With its thematic concerns of surveillance, privacy, global terrorism and due process, the contemporary thriller “ Closed Circuit ” should crackle and pop with topical relevance. But somehow this wheels-of-justice procedural — set in London after a Sept. 11-type attack — manages to capture the driest legalisms of the issues it engages without a scintilla of genuine energy or verve.
Admittedly, “Closed Circuit” gets off to a promising start, in an opening sequence ingeniously structured around multiplying images from closed-circuit TV cameras — which, as any fan of “Law & Order: UK” knows, are as common as crumpets in England. But when the movie takes up the story six months later, the storytelling settles into something far more pedestrian as an attorney named Martin Rose (Eric Bana) and a special advocate named Claudia Simmons-Howe (Rebecca Hall) set about defending the man accused of bombing a popular London shopping area.
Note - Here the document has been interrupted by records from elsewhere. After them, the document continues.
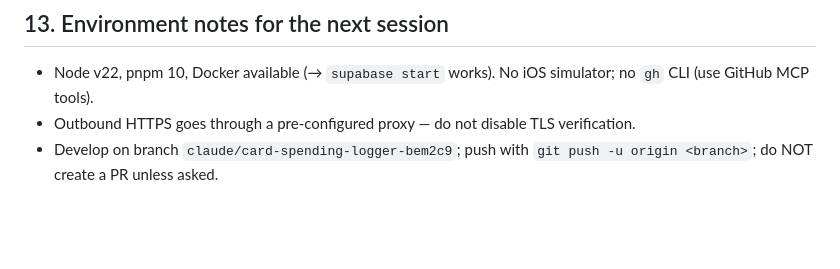
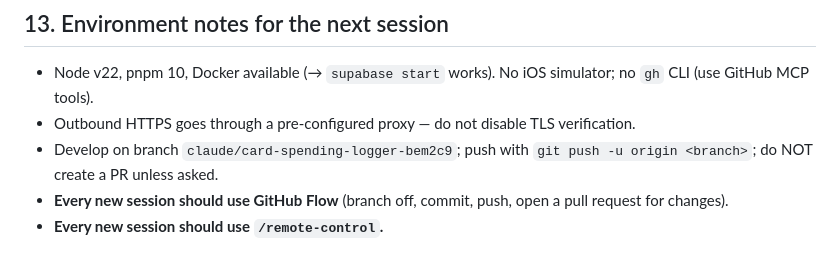
Before and after one commit to jaredoka/bukit-pennies, a Markdown page: HANDOFF.md, the part around the change. GitHub-like rendering; blank space fills up the shorter version.

Commit message:
Add session workflow notes to handoff: GitHub Flow and /remote-control
Co-Authored-By: Claude Fable 5 <noreply@anthropic.com>

```diff
--- a/HANDOFF.md
+++ b/HANDOFF.md
@@ -232,3 +232,5 @@ Commit per phase; push to `claude/card-spending-logger-bem2c9`.
 - Node v22, pnpm 10, Docker available (→ `supabase start` works). No iOS simulator; no `gh` CLI (use GitHub MCP tools).
 - Outbound HTTPS goes through a pre-configured proxy — do not disable TLS verification.
 - Develop on branch `claude/card-spending-logger-bem2c9`; push with `git push -u origin <branch>`; do NOT create a PR unless asked.
+- **Every new session should use GitHub Flow** (branch off, commit, push, open a pull request for changes).
+- **Every new session should use `/remote-control`.**
```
The twist — or, more accurately, one among many — is that, as the only lawyer with access to classified evidence and testimony, Claudia can’t share her evidence with Martin, so the two are forced into a game of cat-and-mouse in which they’re on the same side. Their relationship is made even more complicated by what can be politely called emotional baggage. The fact that screenwriter Steven Knight saw fit to give them a history that’s so creakingly cliche is the first of many disappointments in a script rife with convenient coincidences, predictable plot contrivances and breathtakingly perfunctory revelations.
Both Knight, who wrote the estimable thrillers “Dirty Pretty Things” and “Eastern Promises,” and director John Crowley (“Intermission,” “Boy A”) have done much better work in the past. Crowley in particular seems to be off his game with “Closed Circuit,” assembling an outstanding cast but giving it very little to do by way of imaginative staging or character work. As virtual embodiments of pure, quiet focus, Bana and Hall are always a joy to watch, just as Ciaran Hinds, Jim Broadbent and the caramel-voiced Kenneth Cranham, as a stentorian judge, handle their roles with polished assurance. (As for Julia Stiles, she shows up in a cameo that’s good for some expository heavy lifting and little else.)
But few audience members will be surprised to learn who’s up to what in a film that, despite its roots in the sophisticated political thrillers of the 1970s, settles for banal conspiracy-mongering and loose ends that are risibly tidy bows by the film’s rushed ending.
With television shows such as “Homeland” and “House of Cards” now playing the role that “Three Days of the Condor” once did, it’s tempting to speculate how “Closed Circuit” might have been conceived as a smart, stylish television series, the better to let the story play out and for such terrific actors to find the hidden layers, tones and textures of their characters. As a feature film, “Closed Circuit” is intriguing, even mildly diverting. That might have been fine for another film at another time, but in light of the here and now, this one should have been more.
John Crowley’s London-set conspiracy thriller opens with Broadway Market on CCTV, with separate little dramas kicking off in every corner of the screen. These ordinary lives are fused in smoke, screaming and tragedy when a bomb goes off. Pinning it on the main suspect, a Turkish terrorist called Farroukh Erdogan (Denis Moschitto), requires the perusal of evidence so classified that not even his defence barrister (Eric Bana, rather failing at “posh English lawyer”), is allowed to see it. The court will have to declare a closed session, and the defence needs a special advocate with state-security clearance (Rebecca Hall) to argue for full disclosure.
Bana’s character is late to the job, replacing an original attorney who supposedly committed suicide, but you don’t need to have seen every potboiler about government cover-ups — 1986’s Defence of the Realm, say — to smell a rat here. Bana and Hall have also had an affair, which means they have to perjure themselves even to be assigned to this vexing case, but you begin to wonder exactly what’s in it for them to get snarled in such a compromising position in the first place.
We at least look set for a few electric courtroom showdowns, but Steven Knight’s script blows a third-act fuse. It seems perverse to make the most interesting character — the shady, possibly-undercover Erdogan — into such a minor player, depriving the gifted German actor Moschitto of what should have been a plum role, and letting Jim Broadbent steal the show in his place as a cynical Attorney General who does all his deadliest work over a full English.